Government has specified the quantities of products individuals can import into the country as it moves to fine-tune its policy after a blanket “ban” on imports triggered chaos in the past days.
BY VICTORIA MTOMBA/TARISAI MANDIZHA
Three weeks ago, government promulgated Statutory Instrument (S1) 64, which restricted the importation of certain products in an ambitious drive to promote local industries.
It said those who wanted to import the products had to secure a permit, which costs $30 and valid for three months, but after satisfying authorities why the products should be brought into the country.
A Zimbabwe Revenue Authority (Zimra) notice released yesterday said individuals could bring into the country, among other items, a maximum of 1kg coffee creamers (Cremora), cereals (2kg), hair products (6 packets of a weight not exceeding 1,5kg), washing powder (4kg), mayonnaise or salad creams (not exceeding 2 litres) and bar soap (box of 24).
There is also potato crisps (one pack of 12 of 125g each), peanut butter (2kg), jams (2kg), canned fruits and vegetables (2kg), yoghurt (1kg), cheese (1kg), juice blend (4 litres), camphor creams, white petroleum jellies (180ml) as well as shoe polish (one pack of 12 of 50ml or 40g each).
Zimra said the allowance was granted once in a month on the first entry only.
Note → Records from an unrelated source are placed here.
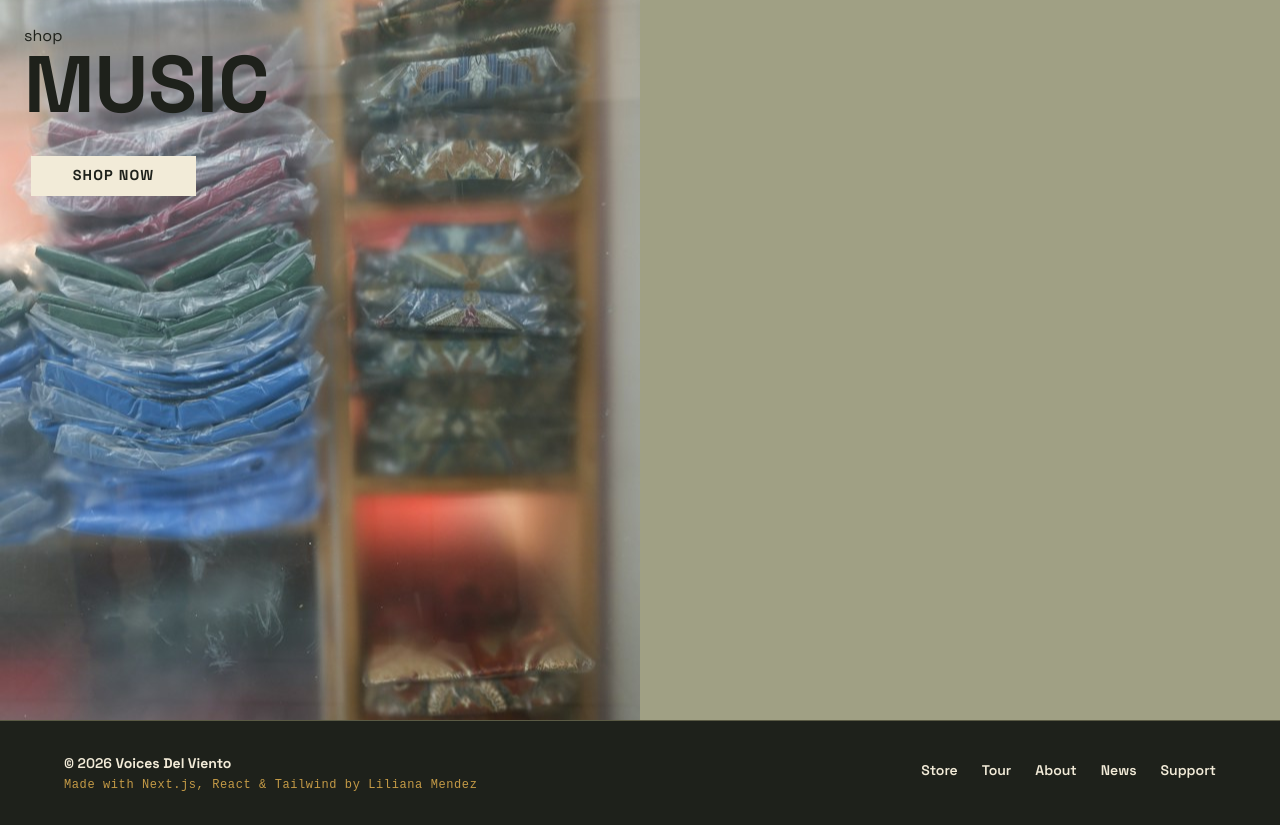
Repository: lime929/voices-del-viento
Page: /
An editor plug-in stored every save of this project. The page is shown before and after a run of saves, followed by the edit.
The browser window is 1280 px wide. The pictures show the part of the page from y = 601 to 1426 px (the page is 1426 px tall).
The project was rebuilt for these pictures with package versions that can differ from the ones it lists, and the page was loaded fresh each time. The framework's server and built-in components were replaced by stand-ins that run in the browser. Also part of the build but not shown: next.config.mjs.

Above is the page before, as saved 2026-09-27 16:00:43.

After the next 2 saves:
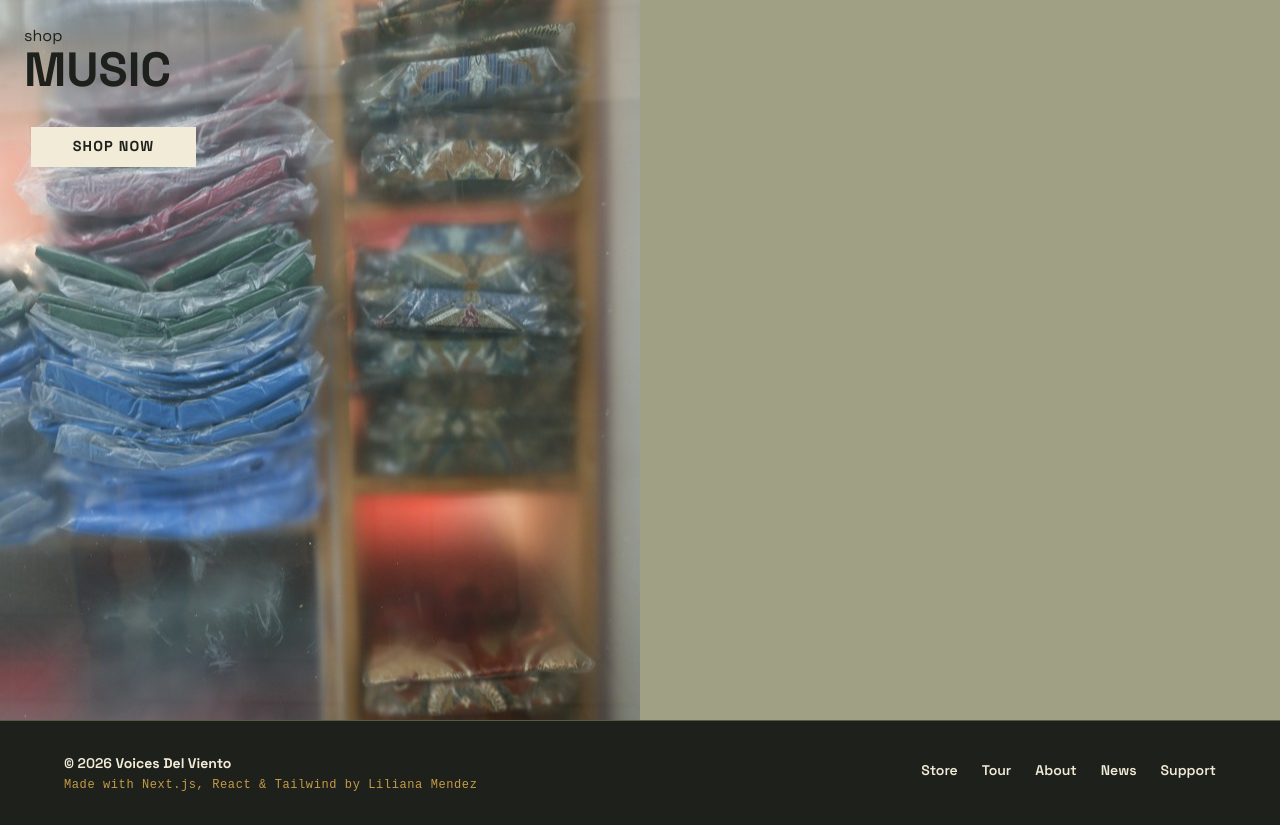
The 2 saves are shown as one change because they came seconds apart.
The last was saved 12 s later.
--- a/app/page.module.css
+++ b/app/page.module.css
@@ -111,7 +111,7 @@
 }
 .gridCard h2 {
   margin: 0;
-  font-size: clamp(3rem, 8vw, 5rem);
+  font-size: clamp(1.5rem, 8vw, 3rem);
   line-height: 0.9;
   font-weight: 900;
   white-space: nowrap;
The waiver on the imports comes after Industry and Commerce permanent secretary Abigail Shonhiwa had yesterday told a Buy Local summit that the regulation restricting the importation of certain products had created confusion.
“The SI impacted on the ordinary person who will be bringing in a few items for the family. The removal is supposed to impact on commercial imports and that matter is being tightened up. It should not impact somebody who is buying for the family,” she had said.
Shonhiwa said government had set up a committee to look at the measure which is made up of representatives from the private sector, retailers and Buy Zimbabwe.
The committee is chaired by the Ministry of Industry and Commerce and held its first meeting two weeks ago.
Shonhiwa said in coming up with SI 64, the government was informed by companies through consultations and by the ZimAsset document.
She said it was not a ban, but a removal of the products from open general licence to the licencing system, adding that in the two weeks after the SI 64 was introduced, the ministry received a several applications and it cleared them.
Shonhiwa said SI 64 was temporary and targeted at products coming from anywhere in the world — and not South Africa only — as Zimbabwe was aware of its regional obligations.
Goods that have been removed from the open general import licence and now require a permit to be brought into the country include coffee creamers (Cremora), camphor creams, white petroleum jellies and body creams.
Goods categorised as builders’ ware like wheelbarrows (flat pan and concrete pan wheelbarrows), structures and parts of structures of iron or steel (bridges and bridges section, lock gates, towers, lattice masts, roofs, roofing frameworks, doors, windows and their frames and threshold for doors, shutters, balustrade, pillars and columns) and plates, rods, angles, shapes section and tubes prepared for use in structures of iron and steel ware, were also on the list of the restricted products.
The list also includes furniture, baked beans, potato crisps, cereals, bottled water, mayonnaise, salad cream, peanut butter, jams, maheu, canned fruits and vegetables, pizza base, yoghurts, flavoured milks, dairy juice blends, ice-creams, cultured milk and cheese.
Synthetic hair products that are popular with women were also covered by the SI.
The new policy on imports comes as the Industry and Commerce ministry has issued 3 100 import licences to clear a consignment which was bought earlier before the announcement of the new regulations.
The licences are single entry, Industry and Commerce minister Mike Bimha said.
“The import licences we have issued are for the people whose goods were already bought prior to the announcement of SI 64 of 2016. We have said let’s not penalise people and in doing so, we have issued licences for these people to clear their consignments at the border,” he said.
Bimha said his ministry had not received applications from people seeking to import the restricted products.
“We haven’t seen anyone who wants to import because the thing is that one will have to justify why he/she wants to import. Is there a shortage or are the products not available?” he said.
“If you want a licence, we give on the basis that you justify. We didn’t ban imports, but we are encouraging people not to import what we produce in the country.”